[Opening Data to process section]

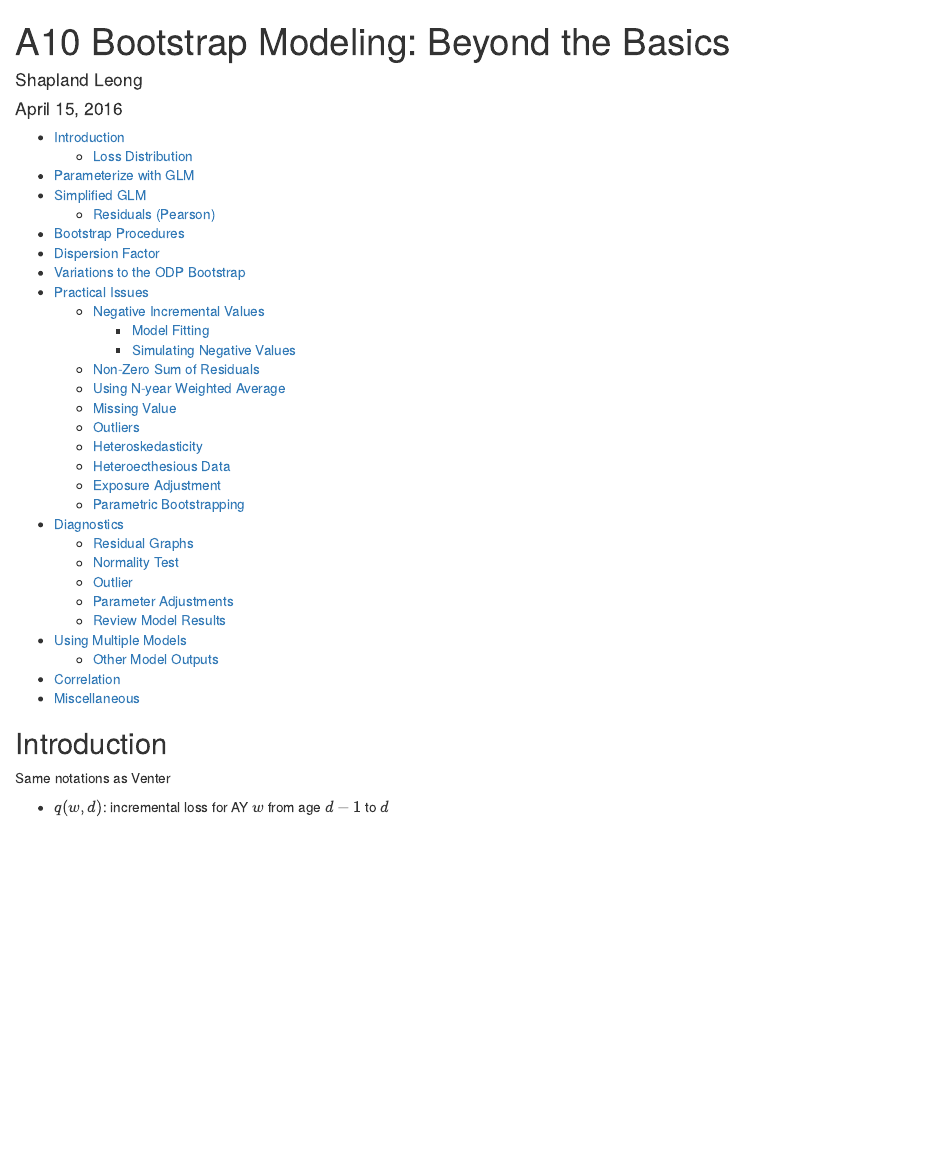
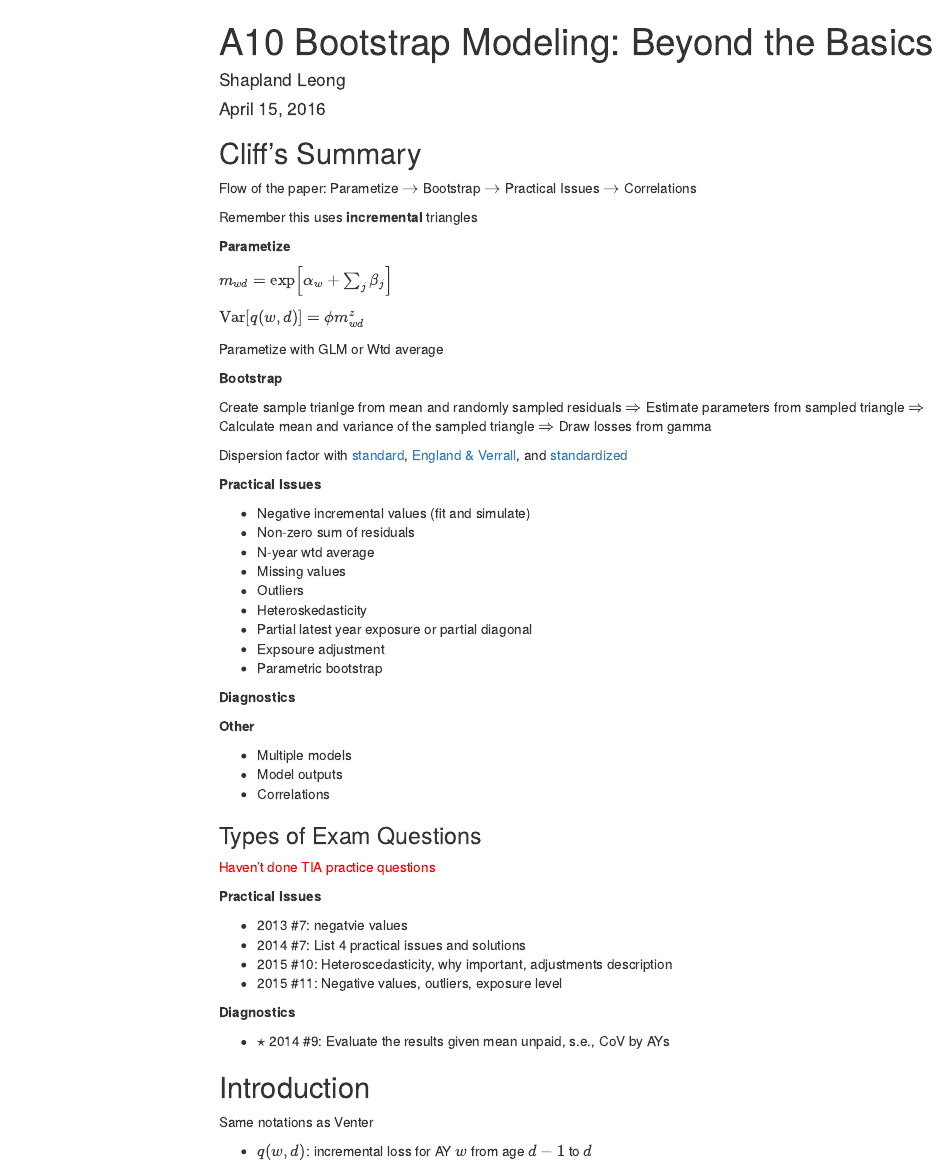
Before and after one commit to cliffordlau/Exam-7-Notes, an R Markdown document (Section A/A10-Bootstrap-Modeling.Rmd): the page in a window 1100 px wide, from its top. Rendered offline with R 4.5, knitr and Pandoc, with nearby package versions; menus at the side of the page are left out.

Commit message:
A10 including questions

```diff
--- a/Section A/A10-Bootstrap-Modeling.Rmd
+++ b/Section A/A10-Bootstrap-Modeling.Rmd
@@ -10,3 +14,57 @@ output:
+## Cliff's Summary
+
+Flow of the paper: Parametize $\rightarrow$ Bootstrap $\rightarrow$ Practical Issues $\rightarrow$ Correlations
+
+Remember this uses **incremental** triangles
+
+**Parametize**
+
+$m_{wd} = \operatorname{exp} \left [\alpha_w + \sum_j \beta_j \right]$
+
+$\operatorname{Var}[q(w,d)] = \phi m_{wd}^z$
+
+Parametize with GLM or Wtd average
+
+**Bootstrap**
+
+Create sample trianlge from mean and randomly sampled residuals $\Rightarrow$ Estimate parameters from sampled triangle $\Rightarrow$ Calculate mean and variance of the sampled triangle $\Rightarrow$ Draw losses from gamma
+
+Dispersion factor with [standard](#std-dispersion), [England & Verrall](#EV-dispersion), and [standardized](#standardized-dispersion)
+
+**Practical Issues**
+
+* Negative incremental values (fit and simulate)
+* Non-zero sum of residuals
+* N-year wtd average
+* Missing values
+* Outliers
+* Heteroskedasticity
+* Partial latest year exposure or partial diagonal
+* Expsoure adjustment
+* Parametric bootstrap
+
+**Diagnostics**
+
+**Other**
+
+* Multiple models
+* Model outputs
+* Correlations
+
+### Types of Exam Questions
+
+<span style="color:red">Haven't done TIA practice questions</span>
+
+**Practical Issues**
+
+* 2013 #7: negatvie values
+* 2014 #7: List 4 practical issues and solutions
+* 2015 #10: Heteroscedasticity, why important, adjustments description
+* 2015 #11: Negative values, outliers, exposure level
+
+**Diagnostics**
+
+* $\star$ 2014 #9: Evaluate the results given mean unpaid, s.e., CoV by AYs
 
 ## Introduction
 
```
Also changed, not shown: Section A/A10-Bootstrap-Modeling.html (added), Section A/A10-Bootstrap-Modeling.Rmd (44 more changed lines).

[Closing Data to process section]
[Opening Data to process section]

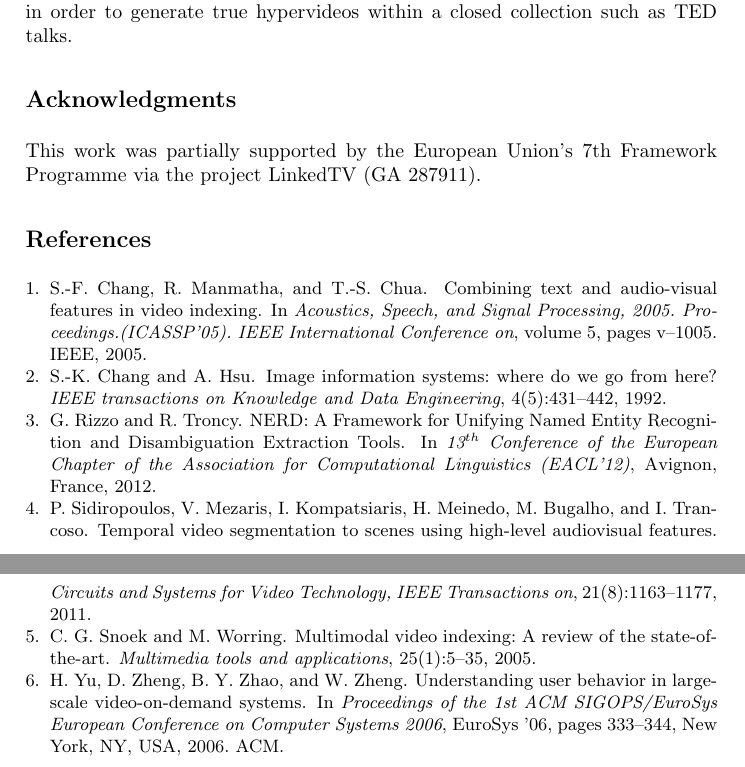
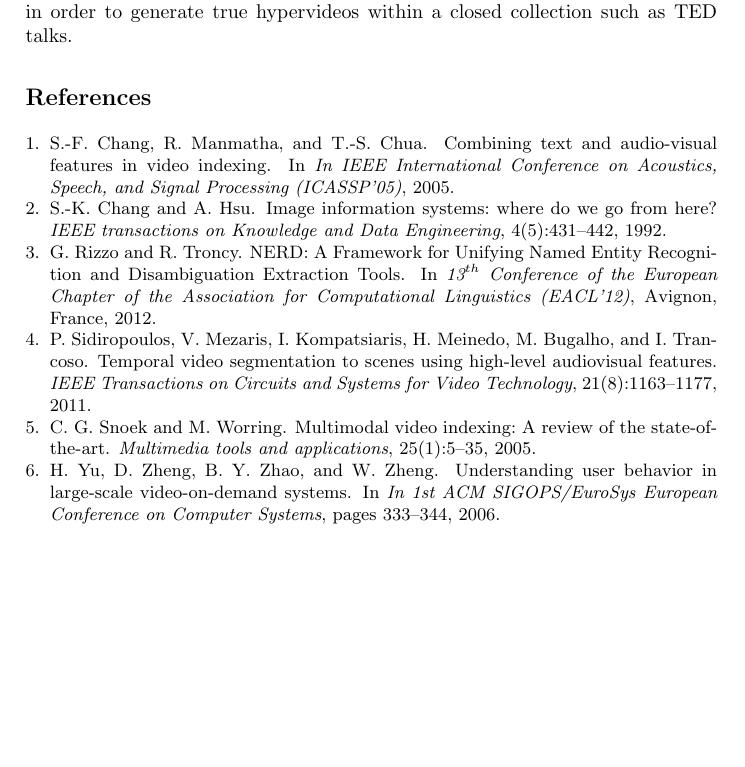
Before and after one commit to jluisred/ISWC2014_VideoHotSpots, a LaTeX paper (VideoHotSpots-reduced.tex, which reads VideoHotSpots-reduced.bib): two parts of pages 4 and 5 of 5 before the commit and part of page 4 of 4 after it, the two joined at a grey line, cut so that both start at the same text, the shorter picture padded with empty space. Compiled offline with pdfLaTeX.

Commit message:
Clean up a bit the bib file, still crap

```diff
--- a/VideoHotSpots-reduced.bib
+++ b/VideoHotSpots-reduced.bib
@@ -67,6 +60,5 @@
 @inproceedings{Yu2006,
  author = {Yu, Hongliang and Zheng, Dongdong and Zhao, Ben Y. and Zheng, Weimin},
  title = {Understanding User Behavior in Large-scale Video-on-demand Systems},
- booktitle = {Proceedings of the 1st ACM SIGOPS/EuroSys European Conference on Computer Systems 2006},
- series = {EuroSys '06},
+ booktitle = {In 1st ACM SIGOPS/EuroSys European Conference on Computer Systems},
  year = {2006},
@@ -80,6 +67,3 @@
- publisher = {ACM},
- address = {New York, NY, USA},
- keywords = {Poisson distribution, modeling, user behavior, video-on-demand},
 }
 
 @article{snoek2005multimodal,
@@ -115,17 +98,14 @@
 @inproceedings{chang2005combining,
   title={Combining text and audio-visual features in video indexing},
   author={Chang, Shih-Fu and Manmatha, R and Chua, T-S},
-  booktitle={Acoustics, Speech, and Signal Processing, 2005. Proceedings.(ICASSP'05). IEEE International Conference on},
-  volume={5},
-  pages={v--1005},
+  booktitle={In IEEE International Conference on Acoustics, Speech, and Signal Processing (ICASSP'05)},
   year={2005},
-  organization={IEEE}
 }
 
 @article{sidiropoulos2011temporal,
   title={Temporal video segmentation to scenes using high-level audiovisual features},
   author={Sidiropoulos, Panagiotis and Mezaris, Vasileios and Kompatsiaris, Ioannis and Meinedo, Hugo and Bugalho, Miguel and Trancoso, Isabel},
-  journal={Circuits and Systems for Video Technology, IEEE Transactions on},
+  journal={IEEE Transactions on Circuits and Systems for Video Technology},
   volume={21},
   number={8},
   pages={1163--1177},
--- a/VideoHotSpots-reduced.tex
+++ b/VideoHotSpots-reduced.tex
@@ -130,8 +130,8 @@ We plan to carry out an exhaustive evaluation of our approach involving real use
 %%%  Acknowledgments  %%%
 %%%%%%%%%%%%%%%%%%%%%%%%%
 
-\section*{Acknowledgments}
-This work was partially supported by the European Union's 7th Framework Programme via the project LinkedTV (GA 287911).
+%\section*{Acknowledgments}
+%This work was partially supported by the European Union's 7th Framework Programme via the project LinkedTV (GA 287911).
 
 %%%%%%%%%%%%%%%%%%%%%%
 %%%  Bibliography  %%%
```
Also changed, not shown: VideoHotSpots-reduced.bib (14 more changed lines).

[Closing Data to process section]

> Exercise objective: Give only a number, the count of lines above that include the string "Acknowledgments".

> Exercise response: 3